British Airways’ owner IAG remained profitable in the first quarter of 2019 while rival European Airlines such as easyJet and Lufthansa reported quarterly losses. Profit after tax and exceptional items at IAG, however, fell 91 percent to £60.4 million year-on-year.

British Airways Chief Executive Willie Walsh told the Press Association: “In a quarter when European airlines were significantly affected by fuel and foreign exchange headwinds, market capacity impacting yield and the timing of Easter, we remained profitable and are reporting an operating profit of 135 million euros.”

Operating profit before exceptional items at British Airways fell 60 percent to £116.55 million in the first quarter of 2019. However, IAG which also operates other European airlines including Iberia, Air Lingus, and Vueling predicts that operating profit in 2019 will be in line with that of 2018 because of pressure from higher fuel prices, according to Reuters.

Analysts at RBC told Reuters that the results were good considering how other European airlines have fared and the lack of clarity over the actual date of the Brexit. “We can see no evidence of any Brexit impact in our results, and we see no evidence of it impacting on forward booking trends or behaviours,” Walsh was reported as saying by Reuters

Among European airlines, British Airways has stood out in terms of flights actually taking off as fuel prices surged.

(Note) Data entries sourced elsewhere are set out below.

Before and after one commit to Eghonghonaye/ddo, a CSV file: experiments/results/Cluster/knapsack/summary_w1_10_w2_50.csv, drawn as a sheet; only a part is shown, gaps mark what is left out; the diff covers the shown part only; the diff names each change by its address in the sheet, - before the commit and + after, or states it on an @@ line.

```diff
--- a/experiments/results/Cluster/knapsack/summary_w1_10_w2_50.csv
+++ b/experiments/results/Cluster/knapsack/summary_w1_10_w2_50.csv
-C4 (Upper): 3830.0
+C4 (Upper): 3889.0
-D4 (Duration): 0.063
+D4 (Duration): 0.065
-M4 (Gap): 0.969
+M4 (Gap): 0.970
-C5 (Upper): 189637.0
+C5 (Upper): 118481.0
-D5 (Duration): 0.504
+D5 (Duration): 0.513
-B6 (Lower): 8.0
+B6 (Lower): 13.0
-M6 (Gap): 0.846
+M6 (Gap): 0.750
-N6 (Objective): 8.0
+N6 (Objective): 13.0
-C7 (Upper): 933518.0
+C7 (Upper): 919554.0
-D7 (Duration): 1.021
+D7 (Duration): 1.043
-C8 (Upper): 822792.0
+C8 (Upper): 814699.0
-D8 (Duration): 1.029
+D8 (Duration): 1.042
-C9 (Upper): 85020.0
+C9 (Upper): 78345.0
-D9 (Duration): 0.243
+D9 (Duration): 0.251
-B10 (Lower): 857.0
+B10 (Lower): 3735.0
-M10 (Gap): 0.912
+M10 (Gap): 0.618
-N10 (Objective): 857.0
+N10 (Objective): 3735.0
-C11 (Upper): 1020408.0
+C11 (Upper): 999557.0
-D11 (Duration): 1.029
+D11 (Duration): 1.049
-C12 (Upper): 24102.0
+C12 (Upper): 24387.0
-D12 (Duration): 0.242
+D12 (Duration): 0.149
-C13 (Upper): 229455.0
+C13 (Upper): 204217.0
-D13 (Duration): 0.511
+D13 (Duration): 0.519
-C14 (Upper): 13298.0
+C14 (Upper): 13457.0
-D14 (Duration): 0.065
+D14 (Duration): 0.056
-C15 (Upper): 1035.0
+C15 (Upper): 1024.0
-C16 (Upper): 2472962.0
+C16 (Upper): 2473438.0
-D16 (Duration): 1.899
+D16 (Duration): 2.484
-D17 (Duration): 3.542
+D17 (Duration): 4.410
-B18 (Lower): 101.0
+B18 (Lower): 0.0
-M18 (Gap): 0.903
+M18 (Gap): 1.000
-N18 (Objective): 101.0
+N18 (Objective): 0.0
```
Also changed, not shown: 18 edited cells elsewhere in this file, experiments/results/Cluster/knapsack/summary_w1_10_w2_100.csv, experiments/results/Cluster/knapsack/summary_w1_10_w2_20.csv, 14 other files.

Ryan Air and easyJet were among the European airlines affected by the change in aviation market conditions. This, along with the ability to turn out a profit in difficult conditions makes British Airways better placed among European airlines to face the fuel price surge.

The airlines passenger numbers were up 7.3 percent to 9.85 million people during the month of April. Year to date, British Airways saw a 6.5 percent increase in passenger numbers.